1. In Drosophila, the allele for normal length wings is dominant over the allele for vestigial wings. In a population of 1,000 individuals, 360 show the recessive phenotype. How many individuals would you expect to be homozygous dominant and heterozygous for this trait?

2. The allele for the ability to roll one’s tongue is dominant over the allele for the lack of this ability. In a population of 500 individuals, 25% show the recessive phenotype. How many individuals would you expect to be homozygous dominant and heterozygous for this trait?

3. The allele for the hair pattern called “widow’s peak” is dominant over the allele for no “widow’s peak.” In a population of 1,000 individuals, 510 show the dominant phenotype. How many individuals would you expect of each of the possible three genotypes for this trait?

4. In a certain population, the dominant phenotype of a certain trait occurs 91 % of the time. What is the frequency of the dominant allele?

Data Page:
Case 1 ( Hardy-Weinberg Equilibrium )

Initial Class Frequencies:

AA ________ Aa________ aa_________

My initial genotype :_______________

F1 Genotype ______

F2 Genotype ______

F3 Genotype ______

F4 Genotype ______

F5 Genotype ______

Final Class Frequencies:

AA ________ Aa________ aa_________

p _________ q __________

Case 2 ( Selection )

Initial Class Frequencies:

AA ________ Aa________ aa_________

My initial genotype :_______________

F1 Genotype ______

F2 Genotype ______

F3 Genotype ______
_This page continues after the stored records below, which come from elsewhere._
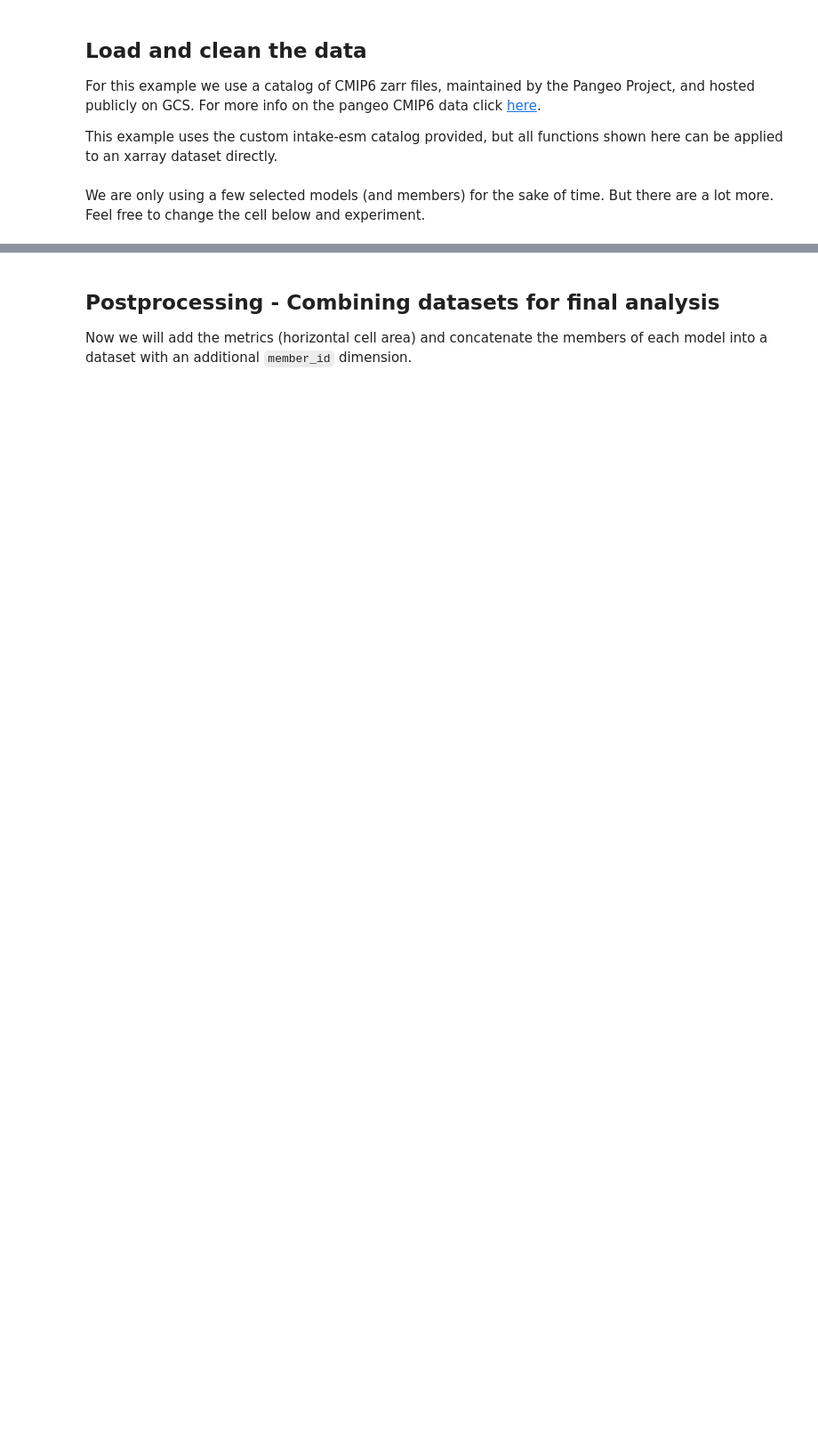
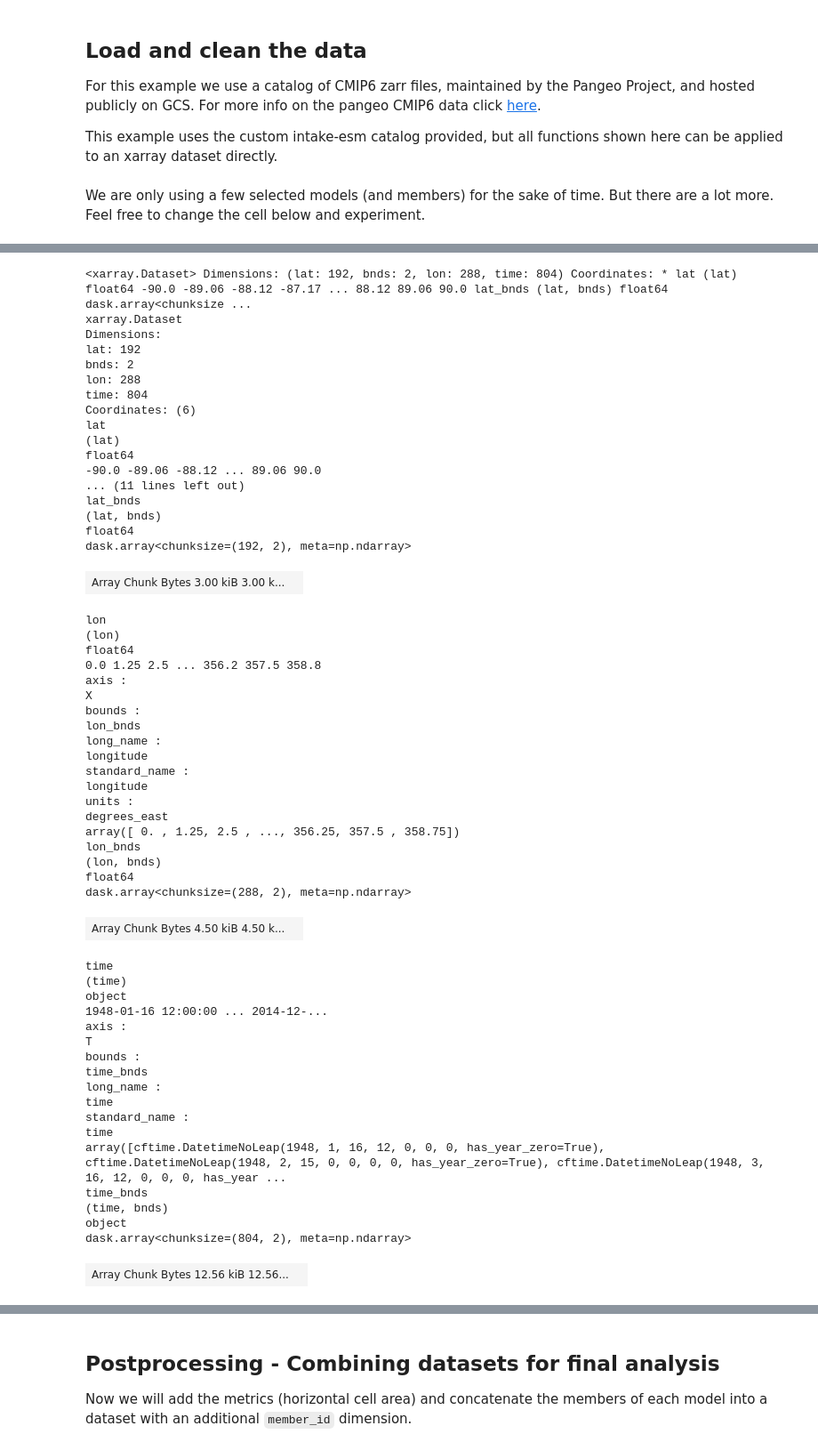
Before and after one commit to jbusecke/presentation_2022_ams_cmip6_cloud, a Jupyter notebook: ams_2022_cmip6_cloud.ipynb, the cells around one changed output, grey strips where cells are left out. Shown at 89% size. Drawn from its saved outputs; the diff is of its cells as text; code cells hidden in the pictures; blank space fills up the shorter version.

```diff
--- a/ams_2022_cmip6_cloud.ipynb
+++ b/ams_2022_cmip6_cloud.ipynb
@@ -92,0 +97,62 @@ metric_dict = col.search(
+# %%
+zarr_store = col.df['zstore'].tolist()[0]
+print(zarr_store)
+ds = xr.open_zarr(zarr_store)
+ds
+# %% [output]
+<xarray.Dataset> Dimensions: (lat: 192, bnds: 2, lon: 288, time: 804) Coordinates: * lat (lat) float64 -90.0 -89.06 -88.12 -87.17 ... 88.12 89.06 90.0 lat_bnds (lat, bnds) float64 dask.array<chunksize ...
+xarray.Dataset
+Dimensions:
+lat: 192
+bnds: 2
+lon: 288
+time: 804
+Coordinates: (6)
+lat
+(lat)
+float64
+-90.0 -89.06 -88.12 ... 89.06 90.0
+... (11 lines left out)
+lat_bnds
+(lat, bnds)
+float64
+dask.array<chunksize=(192, 2), meta=np.ndarray>
+| Array Chunk Bytes 3.00 kiB 3.00 k... |  |
+lon
+(lon)
+float64
+0.0 1.25 2.5 ... 356.2 357.5 358.8
+axis :
+X
+bounds :
+lon_bnds
+long_name :
+longitude
+standard_name :
+longitude
+units :
+degrees_east
+array([ 0. , 1.25, 2.5 , ..., 356.25, 357.5 , 358.75])
+lon_bnds
+(lon, bnds)
+float64
+dask.array<chunksize=(288, 2), meta=np.ndarray>
+| Array Chunk Bytes 4.50 kiB 4.50 k... |  |
+time
+(time)
+object
+1948-01-16 12:00:00 ... 2014-12-...
+axis :
+T
+bounds :
+time_bnds
+long_name :
+time
+standard_name :
+time
+array([cftime.DatetimeNoLeap(1948, 1, 16, 12, 0, 0, 0, has_year_zero=True), cftime.DatetimeNoLeap(1948, 2, 15, 0, 0, 0, 0, has_year_zero=True), cftime.DatetimeNoLeap(1948, 3, 16, 12, 0, 0, 0, has_year ...
+time_bnds
+(time, bnds)
+object
+dask.array<chunksize=(804, 2), meta=np.ndarray>
+| Array Chunk Bytes 12.56 kiB 12.56... |  |
```
Also changed, not shown: parts of 12 cells of this notebook.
F4 Genotype ______

F5 Genotype ______

Final Class Frequencies:

AA ________ Aa________ aa_________

p _________ q __________